## Problem to work on
Your task is to copy the data exactly while leaving out every picture.

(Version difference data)

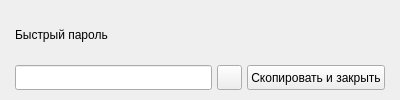
Before: the Qt Designer form core/ui/layout/raw/generator_short_popup_widget.ui in akato-the-dragon/Obscura, drawn with Qt 5.
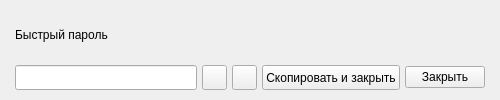
After: the same form once the commit is applied.

Patch:
```diff
--- a/core/ui/layout/raw/generator_short_popup_widget.ui
+++ b/core/ui/layout/raw/generator_short_popup_widget.ui
@@ -6,7 +6,7 @@
    <rect>
     <x>0</x>
     <y>0</y>
-    <width>400</width>
+    <width>500</width>
     <height>100</height>
    </rect>
   </property>
@@ -46,6 +46,12 @@
        <property name="focusPolicy">
         <enum>Qt::TabFocus</enum>
        </property>
+       <property name="echoMode">
+        <enum>QLineEdit::Password</enum>
+       </property>
+       <property name="readOnly">
+        <bool>true</bool>
+       </property>
       </widget>
      </item>
      <item>
@@ -79,6 +85,37 @@
        </property>
       </widget>
      </item>
+     <item>
+      <widget class="QPushButton" name="generate_button">
+       <property name="sizePolicy">
+        <sizepolicy hsizetype="Fixed" vsizetype="Fixed">
+         <horstretch>0</horstretch>
+         <verstretch>0</verstretch>
+        </sizepolicy>
+       </property>
+       <property name="minimumSize">
+        <size>
+         <width>25</width>
+         <height>25</height>
+        </size>
+       </property>
+       <property name="maximumSize">
+        <size>
+         <width>25</width>
+         <height>25</height>
+        </size>
+       </property>
+       <property name="cursor">
+        <cursorShape>PointingHandCursor</cursorShape>
+       </property>
+       <property name="focusPolicy">
+        <enum>Qt::TabFocus</enum>
+       </property>
+       <property name="text">
+        <string/>
+       </property>
+      </widget>
+     </item>
      <item>
       <widget class="QPushButton" name="copy_and_close_button">
        <property name="minimumSize">
@@ -98,6 +135,19 @@
        </property>
       </widget>
      </item>
+     <item>
+      <widget class="QPushButton" name="close_button">
+       <property name="cursor">
+        <cursorShape>PointingHandCursor</cursorShape>
+       </property>
+       <property name="focusPolicy">
+        <enum>Qt::TabFocus</enum>
+       </property>
+       <property name="text">
+        <string>Закрыть</string>
+       </property>
+      </widget>
+     </item>
     </layout>
    </item>
   </layout>
```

## Result
Before: the Qt Designer form core/ui/layout/raw/generator_short_popup_widget.ui in akato-the-dragon/Obscura, drawn with Qt 5.
After: the same form once the commit is applied.

Patch:
```diff
--- a/core/ui/layout/raw/generator_short_popup_widget.ui
+++ b/core/ui/layout/raw/generator_short_popup_widget.ui
@@ -6,7 +6,7 @@
    <rect>
     <x>0</x>
     <y>0</y>
-    <width>400</width>
+    <width>500</width>
     <height>100</height>
    </rect>
   </property>
@@ -46,6 +46,12 @@
        <property name="focusPolicy">
         <enum>Qt::TabFocus</enum>
        </property>
+       <property name="echoMode">
+        <enum>QLineEdit::Password</enum>
+       </property>
+       <property name="readOnly">
+        <bool>true</bool>
+       </property>
       </widget>
      </item>
      <item>
@@ -79,6 +85,37 @@
        </property>
       </widget>
      </item>
+     <item>
+      <widget class="QPushButton" name="generate_button">
+       <property name="sizePolicy">
+        <sizepolicy hsizetype="Fixed" vsizetype="Fixed">
+         <horstretch>0</horstretch>
+         <verstretch>0</verstretch>
+        </sizepolicy>
+       </property>
+       <property name="minimumSize">
+        <size>
+         <width>25</width>
+         <height>25</height>
+        </size>
+       </property>
+       <property name="maximumSize">
+        <size>
+         <width>25</width>
+         <height>25</height>
+        </size>
+       </property>
+       <property name="cursor">
+        <cursorShape>PointingHandCursor</cursorShape>
+       </property>
+       <property name="focusPolicy">
+        <enum>Qt::TabFocus</enum>
+       </property>
+       <property name="text">
+        <string/>
+       </property>
+      </widget>
+     </item>
      <item>
       <widget class="QPushButton" name="copy_and_close_button">
        <property name="minimumSize">
@@ -98,6 +135,19 @@
        </property>
       </widget>
      </item>
+     <item>
+      <widget class="QPushButton" name="close_button">
+       <property name="cursor">
+        <cursorShape>PointingHandCursor</cursorShape>
+       </property>
+       <property name="focusPolicy">
+        <enum>Qt::TabFocus</enum>
+       </property>
+       <property name="text">
+        <string>Закрыть</string>
+       </property>
+      </widget>
+     </item>
     </layout>
    </item>
   </layout>
```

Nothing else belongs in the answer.